Poe and the Myth of Origin

Sandy Pecastaing


Published in 1848 – one year before Poe’s death – Eureka is one of the last direct legacies of the English and French Enlightenments. This work is placed under the patronage of Newton, Laplace and Humboldt to whom Poe dedicates his essay “with [his] very profound respect”. The program of the American writer is ambitious. “I design to speak of the Physical, Meta-physical and Mathematical – of the Material and Spiritual Universe: – of its Essence, its Origin, its Creation, its Present Condition and its Destiny.” Of the eighteenth century, Poe has kept the spirit and pleasure of intellectual conquest, the taste for exploration of all the fields of knowledge and imaginative writings. But he knows that he belongs to another world, a world where Science – he says – has driven Diane away from the forests and the poet from the public space. Eureka is above all a “romance”, a prose poem. It is also a discourse in scientific language. Poe translates the myth of Origin into astronomical formulas. “[The] myths decay and symbols become secularized – Mircea Eliade writes –, but […] they never disappear, even in the most positivist of civilizations, that of the nineteenth century.
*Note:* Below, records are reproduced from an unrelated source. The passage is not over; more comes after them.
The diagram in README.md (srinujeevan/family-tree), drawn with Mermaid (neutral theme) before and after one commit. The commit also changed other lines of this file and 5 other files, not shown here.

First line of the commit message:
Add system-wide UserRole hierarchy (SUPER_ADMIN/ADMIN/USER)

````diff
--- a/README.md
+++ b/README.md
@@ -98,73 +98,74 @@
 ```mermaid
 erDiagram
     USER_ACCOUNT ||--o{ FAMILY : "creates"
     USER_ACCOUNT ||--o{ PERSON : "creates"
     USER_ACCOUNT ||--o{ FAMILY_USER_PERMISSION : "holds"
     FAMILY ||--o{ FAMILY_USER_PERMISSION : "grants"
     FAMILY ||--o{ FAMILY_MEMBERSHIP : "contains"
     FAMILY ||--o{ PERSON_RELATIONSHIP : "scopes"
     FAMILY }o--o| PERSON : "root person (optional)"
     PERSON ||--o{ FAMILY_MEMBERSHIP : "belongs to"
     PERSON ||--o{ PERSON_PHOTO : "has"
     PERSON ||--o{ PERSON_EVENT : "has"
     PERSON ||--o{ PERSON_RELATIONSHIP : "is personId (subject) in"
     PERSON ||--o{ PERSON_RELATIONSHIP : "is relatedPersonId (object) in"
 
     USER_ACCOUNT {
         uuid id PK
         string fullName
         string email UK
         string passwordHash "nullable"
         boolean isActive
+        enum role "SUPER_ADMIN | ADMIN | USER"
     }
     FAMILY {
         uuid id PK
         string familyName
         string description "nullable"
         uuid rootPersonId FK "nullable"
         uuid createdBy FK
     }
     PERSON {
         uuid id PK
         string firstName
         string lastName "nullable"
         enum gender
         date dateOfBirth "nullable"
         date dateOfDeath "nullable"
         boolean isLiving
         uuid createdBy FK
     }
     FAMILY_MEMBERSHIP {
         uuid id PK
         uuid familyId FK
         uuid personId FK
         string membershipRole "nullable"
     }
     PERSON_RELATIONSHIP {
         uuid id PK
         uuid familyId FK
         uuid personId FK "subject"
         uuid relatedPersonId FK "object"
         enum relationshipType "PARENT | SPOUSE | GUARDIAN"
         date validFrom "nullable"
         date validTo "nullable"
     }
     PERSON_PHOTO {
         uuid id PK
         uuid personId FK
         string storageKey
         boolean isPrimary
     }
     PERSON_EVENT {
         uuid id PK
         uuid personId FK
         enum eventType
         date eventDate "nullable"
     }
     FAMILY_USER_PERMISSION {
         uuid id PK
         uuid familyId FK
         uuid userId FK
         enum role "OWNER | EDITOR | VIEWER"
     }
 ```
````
Symbols and myths come from such depths: they are part and parcel of the human being” (Mircea Eliade, Images and Symbols: Studies in Religious Symbolism, tr. Philip Mairet). In composing Eureka, Poe extends the exercise of rewriting beyond the limits of science. He speaks of the eternal return of Poetry, and highlights the origin of myths of Origin. “In the Beginning Was the Fable” (Paul Valéry, “Au Sujet d’Eurêka”).


Poe, Cosmology, Universe, Origin, Poetry.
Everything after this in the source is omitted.